Spoiler alert: This was probably our favorite port.
After the crappy respiratory feelings incurred in Iceland, I was determined to make this day count. We had another bus trip scheduled for the afternoon, but with the ship docked right in the middle of the town, I wanted to get up and see it in the morning.
Ålesund, Norway is in the lower-third of the country, and still about 7 hours away from Oslo by car because there are no straight line roads through the mountains. The city sits on a peninsula surrounded by a number of islands that are connected by tunnels. The main part of town doesn't have any buildings older than a hundred years and change, because of a fire that burned most of it to the ground in 1904. The rebuilt city leans on art nouveau vibes and something that I can only describe as exactly what you'd expect from seeing Norway in pictures. The EV percentage was even higher here than in Iceland, I'm guessing probably two-thirds. I know new car sales in Norway are more than 90% plug-in now, according to an article I saw a few months ago.
Unfortunately, we were there on a Sunday, so most of the retail was closed, as well as most of the restaurants. Nothing we could do about that. Diana and I left the ship in the morning, and did a random walking tour around the central part of the city. This was the closest thing to "warm" that we had experienced at that point, with the temperature around 62. I was comfortable in shorts, and periodically took my hoody off, especially when the sun peaked out. There was one restaurant/bar prepping to open around noon that looked pretty great with an outdoor patio, but unfortunately we had to get back to the ship to get lunch, Simon and ready for our bus trip.
We met a gigantic dog and his human, and they were one of a very few locals we met. They clearly take the day off pretty seriously, and I admire that. There were a couple of souvenir shops right by the dock, and we picked up a few things for next to nothing. We also grabbed a magnet for one of our favorite bartenders, who collected them from each port, but wasn't able to get off the ship that day. Take care of the people who take care of you!

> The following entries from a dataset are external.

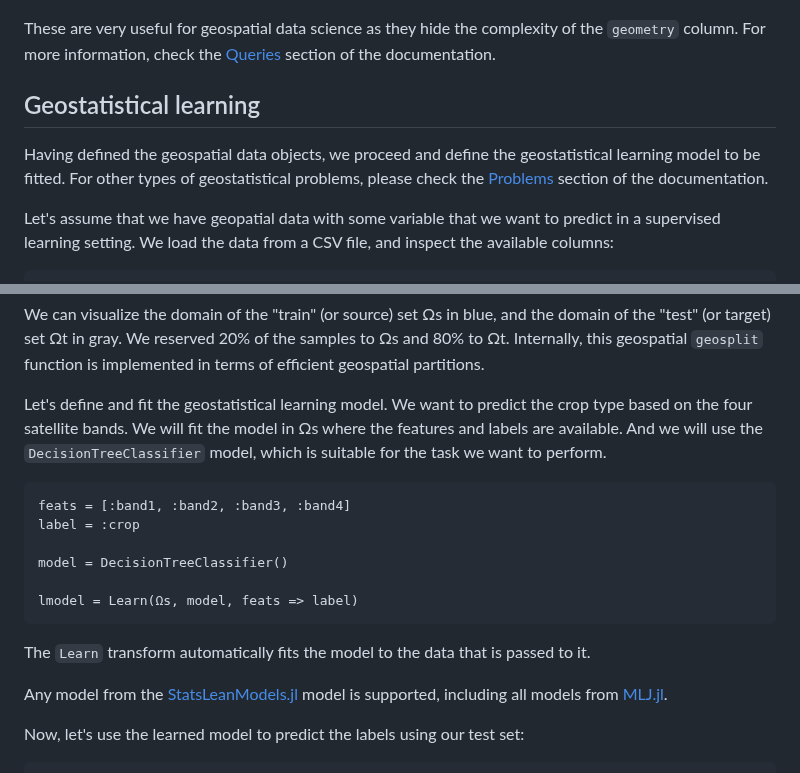
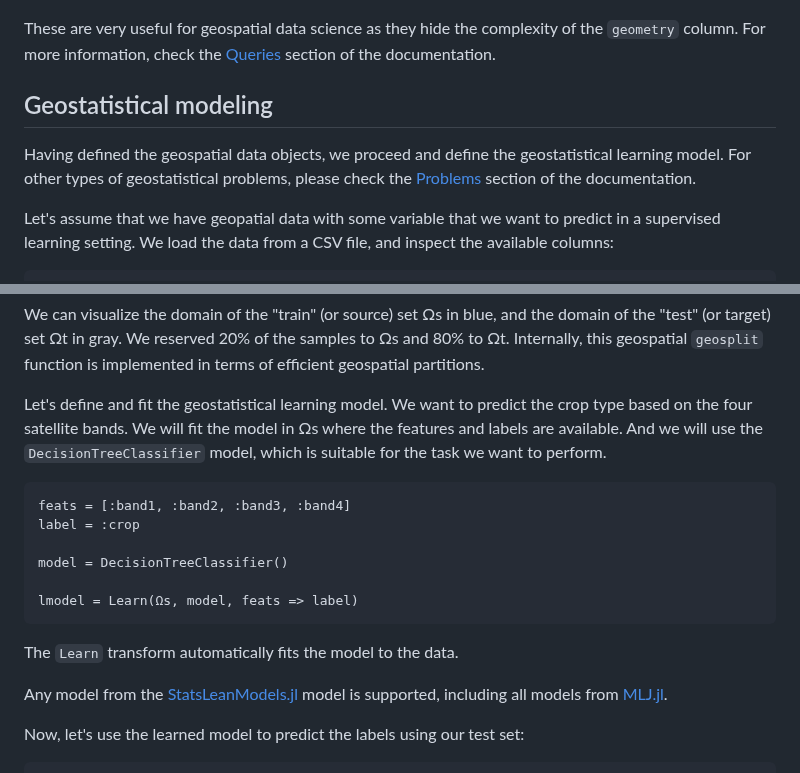
Before and after one commit to JuliaEarth/GeoStats.jl, a Markdown page: docs/src/quickstart.md, 2 parts joined by grey strips. GitHub-like rendering.

Commit message:
Apply suggestions from code review
Co-authored-by: Júlio Hoffimann <julio.hoffimann@gmail.com>

````diff
--- a/docs/src/quickstart.md
+++ b/docs/src/quickstart.md
@@ -237,10 +237,10 @@ These are very useful for geospatial data science as they hide the complexity
 of the `geometry` column. For more information, check the [Queries](queries.md)
 section of the documentation.
 
-## Geostatistical learning
+## Geostatistical modeling
 
 Having defined the geospatial data objects, we proceed and define the
-geostatistical learning model to be fitted. For other types of geostatistical problems,
+geostatistical learning model. For other types of geostatistical problems,
 please check the [Problems](problems.md) section of the documentation.
 
 Let's assume that we have geopatial data with some variable that we want
@@ -294,7 +294,8 @@ partitions.
 Let's define and fit the geostatistical learning model.
 We want to predict the crop type based on the four satellite bands.
 We will fit the model in Ωs where the features and labels are available.
-And we will use the `DecisionTreeClassifier` model, which is suitable for the task we want to perform.
+And we will use the `DecisionTreeClassifier` model, which is suitable for
+the task we want to perform.
 
 ```@example quickstart
 feats = [:band1, :band2, :band3, :band4]
@@ -305,7 +306,7 @@ model = DecisionTreeClassifier()
 lmodel = Learn(Ωs, model, feats => label)
 ```
 
-The `Learn` transform automatically fits the model to the data that is passed to it.
+The `Learn` transform automatically fits the model to the data.
 
 Any model from the [StatsLeanModels.jl](https://github.com/JuliaML/StatsLearnModels.jl)
 model is supported, including all models from [MLJ.jl](https://github.com/alan-turing-institute/MLJ.jl).
````
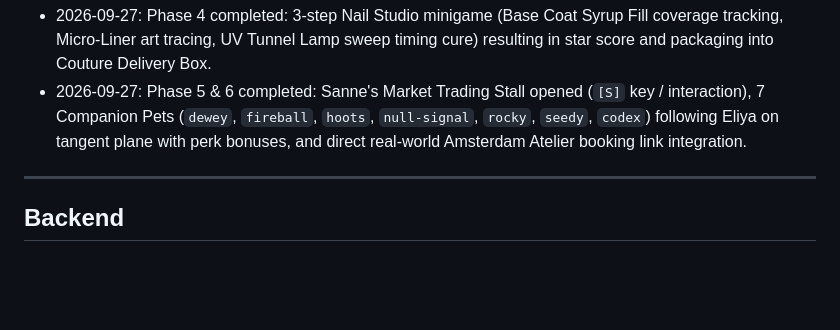
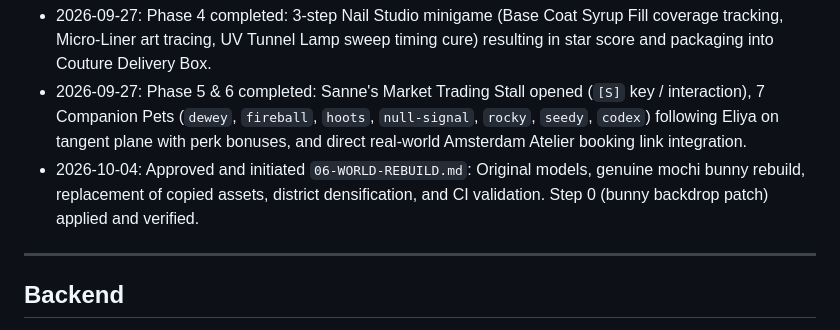
Before and after one commit to avivlyweb/eliyadoesnails-game, a Markdown page: docs/game-plan/STATUS.md, the part around the change. GitHub-like rendering; blank space fills up the shorter version.

Commit message:
docs: add 06-WORLD-REBUILD.md and update STATUS.md

```diff
--- a/docs/game-plan/STATUS.md
+++ b/docs/game-plan/STATUS.md
@@ -27,6 +27,7 @@ _Last updated by: Lead · 2026-09-27_
 - 2026-09-27: Phase 3 completed: 8 NPC 3D characters placed in districts with animated bobbing quest diamond markers, full Convex quest board, distance-checked delivery, XP/Gloss/Friendship progression, and multi-level-up unlocks.
 - 2026-09-27: Phase 4 completed: 3-step Nail Studio minigame (Base Coat Syrup Fill coverage tracking, Micro-Liner art tracing, UV Tunnel Lamp sweep timing cure) resulting in star score and packaging into Couture Delivery Box.
 - 2026-09-27: Phase 5 & 6 completed: Sanne's Market Trading Stall opened (`[S]` key / interaction), 7 Companion Pets (`dewey`, `fireball`, `hoots`, `null-signal`, `rocky`, `seedy`, `codex`) following Eliya on tangent plane with perk bonuses, and direct real-world Amsterdam Atelier booking link integration.
+- 2026-10-04: Approved and initiated `06-WORLD-REBUILD.md`: Original models, genuine mochi bunny rebuild, replacement of copied assets, district densification, and CI validation. Step 0 (bunny backdrop patch) applied and verified.
 
 ---
 
```
Also changed, not shown: docs/game-plan/06-WORLD-REBUILD.md (added, +333 -0 lines).
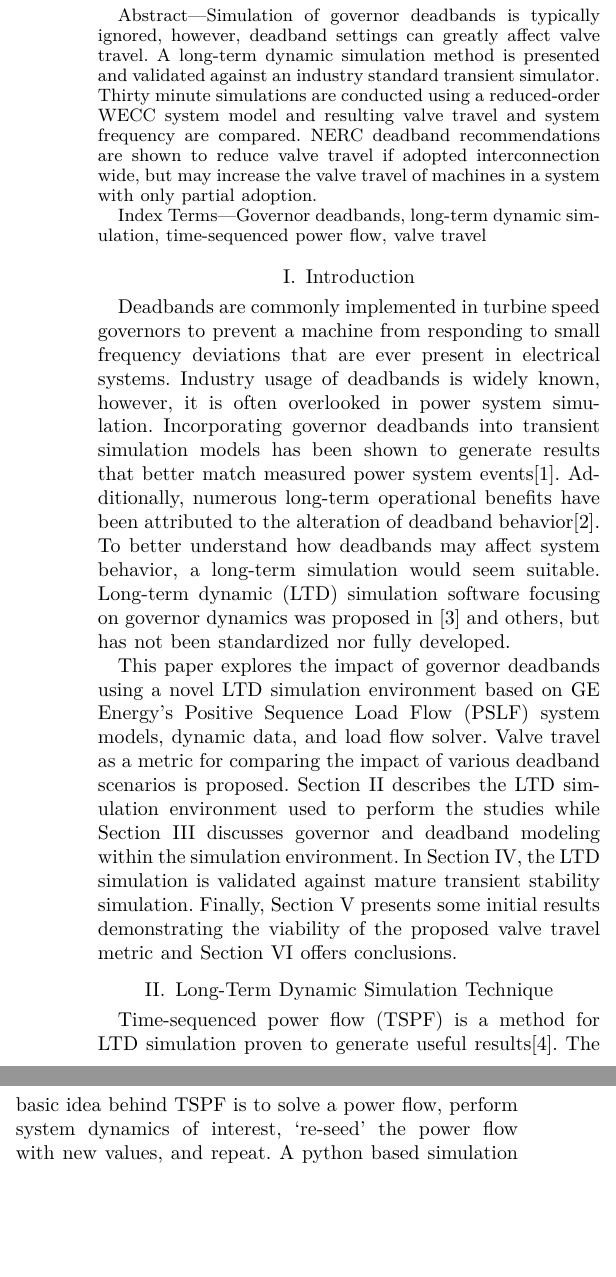
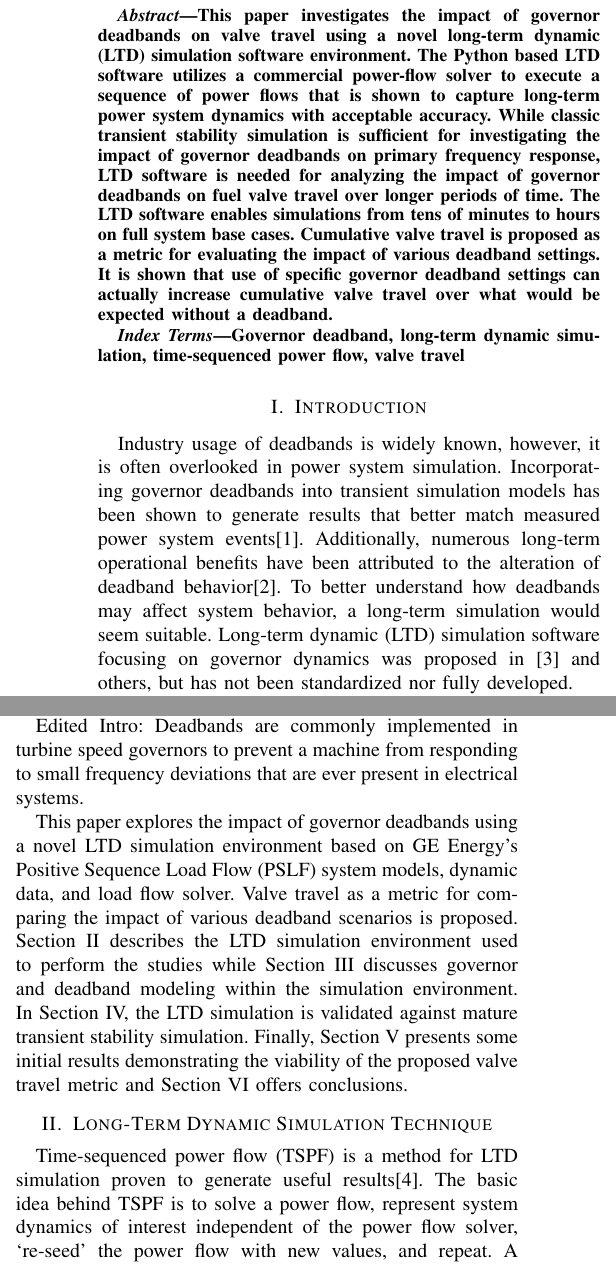
Before and after one commit to thadhaines/IEEE-PES-191106, a LaTeX paper (IEEE-PES-191106.tex, which reads sections/abstract.tex, sections/intro.tex, sections/simExplained.tex): two parts of the columns of page 1 of 5 before the commit and two parts of the columns of page 1 of 6 after it, joined at a grey line, cut at the place of the change, the shorter picture padded with empty space. The pictures show the PDF file IEEE-PES-191106.pdf that the author committed with the source.

Commit message:
Combining abstract and intro from Matt edits

```diff
--- a/sections/abstract.tex
+++ b/sections/abstract.tex
@@ -1,4 +1,14 @@
-Simulation of governor deadbands is typically ignored, however, deadband settings can greatly affect valve travel.
-A long-term dynamic simulation method is presented and validated against an industry standard transient simulator.
-Thirty minute simulations are conducted using a reduced-order WECC system model and resulting valve travel and system frequency are compared.
-NERC deadband recommendations are shown to reduce valve travel if adopted interconnection wide, but may increase the valve travel of machines in a system with only partial adoption.
+%OG thad abstract:
+%Simulation of governor deadbands is typically ignored, however, deadband settings can greatly affect valve travel.
+%A long-term dynamic simulation method is presented and validated against an industry standard transient simulator.
+%Thirty minute simulations are conducted using a reduced-order WECC system model and resulting valve travel and system frequency are compared.
+%NERC deadband recommendations are shown to reduce valve travel if adopted interconnection wide, but may increase the valve travel of machines in a system with only partial adoption.
+%
+%edited Matt abstract:
+This paper investigates the impact of governor deadbands on valve travel using a novel long-term dynamic (LTD) simulation software environment.
+The Python based LTD software utilizes a commercial power-flow solver to execute a sequence of power flows that is shown to capture long-term power system dynamics with acceptable accuracy.
+While classic transient stability simulation is sufficient for investigating the impact of governor deadbands on primary frequency response, LTD software is needed for analyzing the impact of governor deadbands on fuel valve travel over longer periods of time.
+The LTD software enables simulations from tens of minutes to hours on full system base cases. % this feels about half right
+%of much longer duration than classical transient stability simulation  --
+Cumulative valve travel is proposed as a metric for evaluating the impact of various deadband settings.
+It is shown that use of specific governor deadband settings can actually increase cumulative valve travel over what would be expected without a deadband.
--- a/sections/intro.tex
+++ b/sections/intro.tex
@@ -10,3 +31,11 @@ Long-term dynamic (LTD) simulation software focusing on governor dynamics was pr
+Edited Intro:
+Deadbands are commonly implemented in turbine speed governors to prevent a machine from responding to small frequency deviations that are ever present in electrical systems.
+% combine previous work of NERC to FERC order
+% transient sims showing usefulness of simulation
+% transient sim not enough to answer long term and mulit-area questions
+% previous work done on LTD expanded upon
+
+% roadmap of paper
 This paper explores the impact of governor deadbands using a novel LTD simulation environment based on GE Energy's Positive Sequence Load Flow (PSLF) system models, dynamic data, and load flow solver.
 Valve travel as a metric for comparing the impact of various deadband scenarios is proposed.
 Section II describes the LTD simulation environment used to perform the studies while
--- a/sections/simExplained.tex
+++ b/sections/simExplained.tex
@@ -1,6 +1,6 @@
 \section{Long-Term Dynamic Simulation Technique}
 Time-sequenced power flow (TSPF) is a method for LTD simulation proven to generate useful results\cite{DonnellyVoltageControl}.
-The basic idea behind TSPF is to solve a power flow, perform system dynamics of interest, `re-seed' the power flow with new values, and repeat.
+The basic idea behind TSPF is to solve a power flow, represent system dynamics of interest independent of the power flow solver, `re-seed' the power flow with new values, and repeat.
 %While this task is monotonous for humans, it is well suited for computers.
 A python based simulation software, Power System Long-Term Dynamic Simulator (PSLTDSim), has been developed to perform LTD simulations using TSPF.
 PSLTDSim has the ability to calculate system frequency, perform governor dynamics, model automatic generation control (AGC), and insert step, ramp, and noise type perturbances into a power system.
```
Also changed, not shown: IEEE-PES-191106.tex (+1 -2 lines), sections/keywords.tex (+3 -2 lines), IEEE-PES-191106.pdf, sections/intro.tex (23 more changed lines), 1 other file.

None of the tours that we researched were big standouts, relative to what was available in Iceland, but I would have been content just to drive around. The hills and shores are stunning. What I found particularly satisfying is that, outside of the city, people lived in nice but modest homes with a fair amount of property. We saw neighbors in different places just hanging out and talking to each other in the single-lane street, where our huge motorcoach seemed out of place. If it were a little warmer, I could see living there. It was idyllic.
Our first stop was to a 12th century church in Giske. Most of what you could see was introduced within the last 250 years, but the bones of the building are very old. There's also a grave next to it that they believe contains the guy who built the church. The exterior is actually marble, but covered in layers of stuff to protect it. There was something satisfying about having a young woman sporting serious goth vibes acting as guide for the church (she's called out as a "lovely" positive in the last two Google reviews!). Most of the graves outside were fairly "new," which is to say they were from the last 250 years.
Next we headed to Godøy, the next island over, where we visited the Alnes Fyr (lighthouse). This was first built in 1853, though most certainly rebuilt over the years, since it's wood on a steel frame. It's a narrow climb to the top, and there's a grumpy old keeper that appeared to moderate tourists going in and out. The view from the top is certainly impressive, but the landscape is already pretty impressive at the ground level. The air there is different, that's the only way that I can describe it. There is a small cafe and art gallery built into the side of the hill. There was cake included in our tour. You can't really go wrong with cake.
From there we headed back through the four tunnels into Ålesund, as the bus climbed through quite a few residential streets to Fjellstua Aksla, the overlook, which sits about 600 feet above sea level. The view of the city from that position makes it seems almost as if the entire area was created for the purpose of making a movie. Even more remarkable, there are hundreds of stairs that you can take to walk up from the city below to this spot, which I am happy to say I didn't have to worry about because of the bus. This was another spot where we could see the ship in its entirety, and again it was so weird to see "the Bahamas ship" in Europe.
Overall, it was a really great day, even though the sun didn't spend a lot of time showing itself. The forecast was originally suggesting a washout all day, so I'm perfectly happy with what we had.